An ad hoc task force is meeting to develop a permanent task force according to a statement by Williams College President Maud Mandel. Membership in the permanent task force “will include students, faculty, staff and administrators.”
The statement says that, “[l]ater this semester,” the college will develop “a plan of action.”
The Williams College Office of Communications told Campus Reform that there are no task force developments beyond Mandel’s statement.
Reports, committees, and other resources from the office of Institutional Diversity, Equity, and Inclusion focus on the college’s past. The most recent diversity report listed is from 2015. The Committee on Diversity and Community meets annually for “recommendations on both curricular and extracurricular matters with the intention of promoting better understanding between and among groups on campus.”
“For the past few years, the Committee on Diversity and Community (CDC) has discussed ways to learn about, reflect on, and acknowledge Williams College’s histories,” the website says. “[T]his year the CDC is charged with comprehensively engaging with Williams’s histories with the goal of imagining and crafting practices of communally accountable institutional memory that reflects the complexity and diversity of the College’s histories.”
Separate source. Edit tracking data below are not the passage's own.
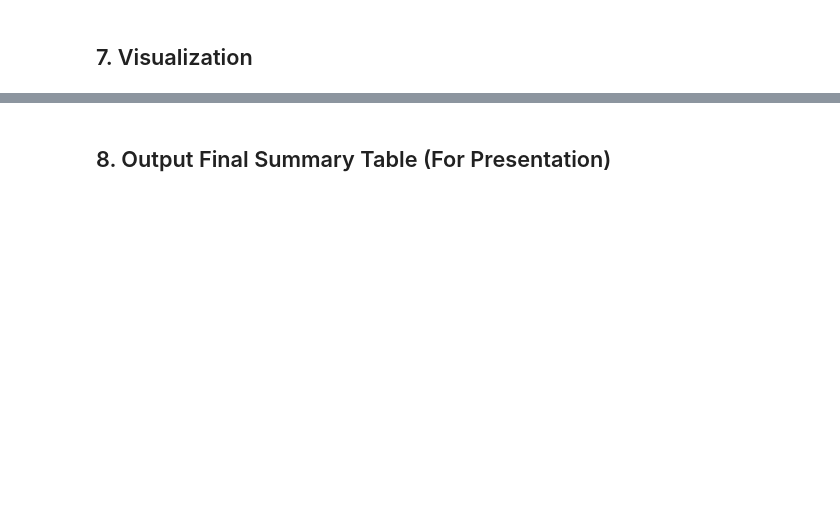
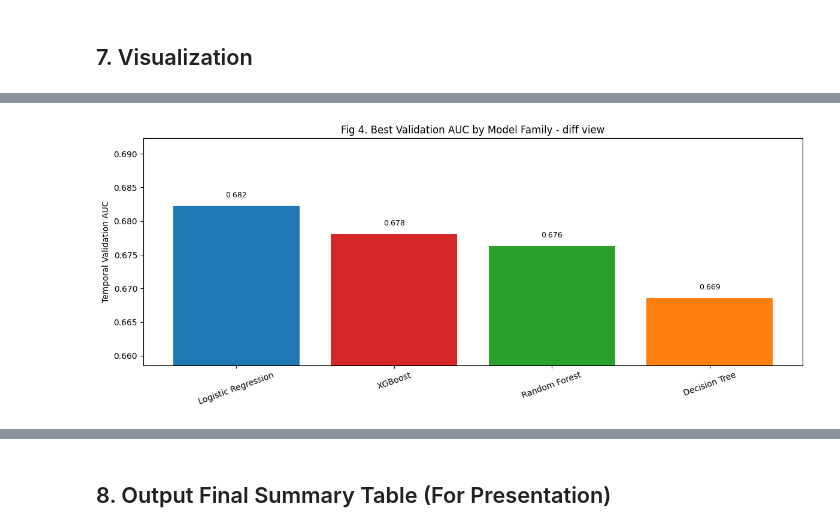
Before and after one commit to shree-sriadibhatla/CSCI-567-Project, a Jupyter notebook: lending_club_prefinal.ipynb, the cells around one changed output, grey strips where cells are left out. Saved outputs shown, nothing was run; the diff lists cells and outputs as text; code cells hidden in the pictures; blank space fills up the shorter version.

```diff
--- a/lending_club_prefinal.ipynb
+++ b/lending_club_prefinal.ipynb
@@ -1038,3 +1108,31 @@ plt.show()
+# %%
+# Figure 4 alternate view: sorted high-to-low with a careful zoomed y-axis
+fig4_alt_df = df_representatives.copy()
+fig4_alt_df['Family'] = fig4_alt_df['Model'].apply(infer_family)
+fig4_alt_df['Display'] = fig4_alt_df['Family'].map(family_display)
+fig4_alt_df = fig4_alt_df.sort_values('Temporal Val AUC', ascending=False).copy()
+
+ymin = max(0.0, fig4_alt_df['Temporal Val AUC'].min() - 0.01)
+ymax = min(1.0, fig4_alt_df['Temporal Val AUC'].max() + 0.01)
+
+fig, ax = plt.subplots(figsize=(12, 5))
+bars = ax.bar(
+    fig4_alt_df['Display'],
+    fig4_alt_df['Temporal Val AUC'],
+    color=[family_colors.get(f, '#9467bd') for f in fig4_alt_df['Family']]
+)
+ax.set_ylabel('Temporal Validation AUC')
+ax.set_title('Fig 4. Best Validation AUC by Model Family - diff view')
+ax.set_ylim(ymin, ymax)
+ax.tick_params(axis='x', rotation=20)
+
+for bar, val in zip(bars, fig4_alt_df['Temporal Val AUC']):
+    ax.text(bar.get_x() + bar.get_width() / 2, val + 0.001, f'{val:.3f}', ha='center', va='bottom', fontsize=9)
+
+plt.tight_layout()
+plt.show()
+# %% [output]
+[figure, added]
 # %%
 # Figure 6: Fairness by income group at threshold 0.5
 income_groups = ['low', 'mid', 'high']
```
Also changed, not shown: parts of 18 cells of this notebook.
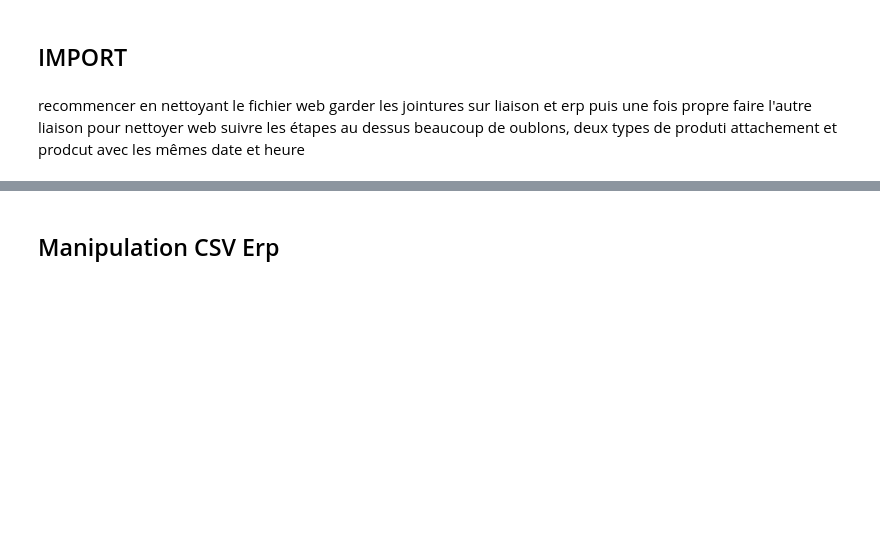
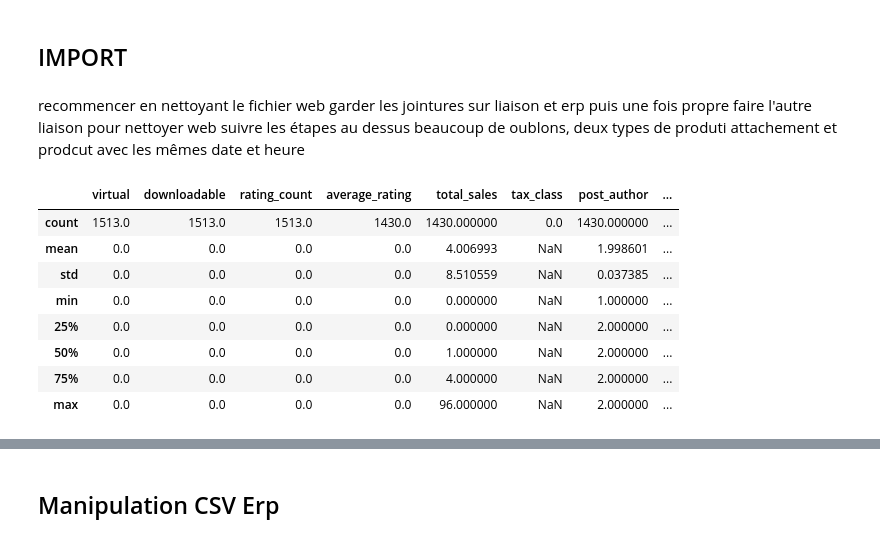
Before and after one commit to AntoineJBQ/Projet-5, a Jupyter notebook: Projet 5.ipynb, the cells around one changed output, grey strips where cells are left out. Cells and saved outputs as stored; diff of their text form; code cells hidden in the pictures; blank space fills up the shorter version.

```diff
--- a/Projet 5.ipynb
+++ b/Projet 5.ipynb
@@ -13,3 +13,15 @@ garder les jointures sur liaison et erp
 puis une fois propre faire l'autre liaison
 pour nettoyer web suivre les étapes au dessus
 beaucoup de oublons, deux types de produti attachement et prodcut avec les mêmes date et heure
+# %%
+web.describe()
+# %% [output]
+|  | virtual | downloadable | rating_count | average_rating | total_sales | tax_class | post_author | ... |
+| count | 1513.0 | 1513.0 | 1513.0 | 1430.0 | 1430.000000 | 0.0 | 1430.000000 | ... |
+| mean | 0.0 | 0.0 | 0.0 | 0.0 | 4.006993 | NaN | 1.998601 | ... |
+| std | 0.0 | 0.0 | 0.0 | 0.0 | 8.510559 | NaN | 0.037385 | ... |
+| min | 0.0 | 0.0 | 0.0 | 0.0 | 0.000000 | NaN | 1.000000 | ... |
+| 25% | 0.0 | 0.0 | 0.0 | 0.0 | 0.000000 | NaN | 2.000000 | ... |
+| 50% | 0.0 | 0.0 | 0.0 | 0.0 | 1.000000 | NaN | 2.000000 | ... |
+| 75% | 0.0 | 0.0 | 0.0 | 0.0 | 4.000000 | NaN | 2.000000 | ... |
+| max | 0.0 | 0.0 | 0.0 | 0.0 | 96.000000 | NaN | 2.000000 | ... |
```
Also changed, not shown: parts of 4 cells of this notebook.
Campus Reform contacted Williams College, Mandel, and the office of Institutional Diversity, Equity, and Inclusion for comment. This article will be updated accordingly.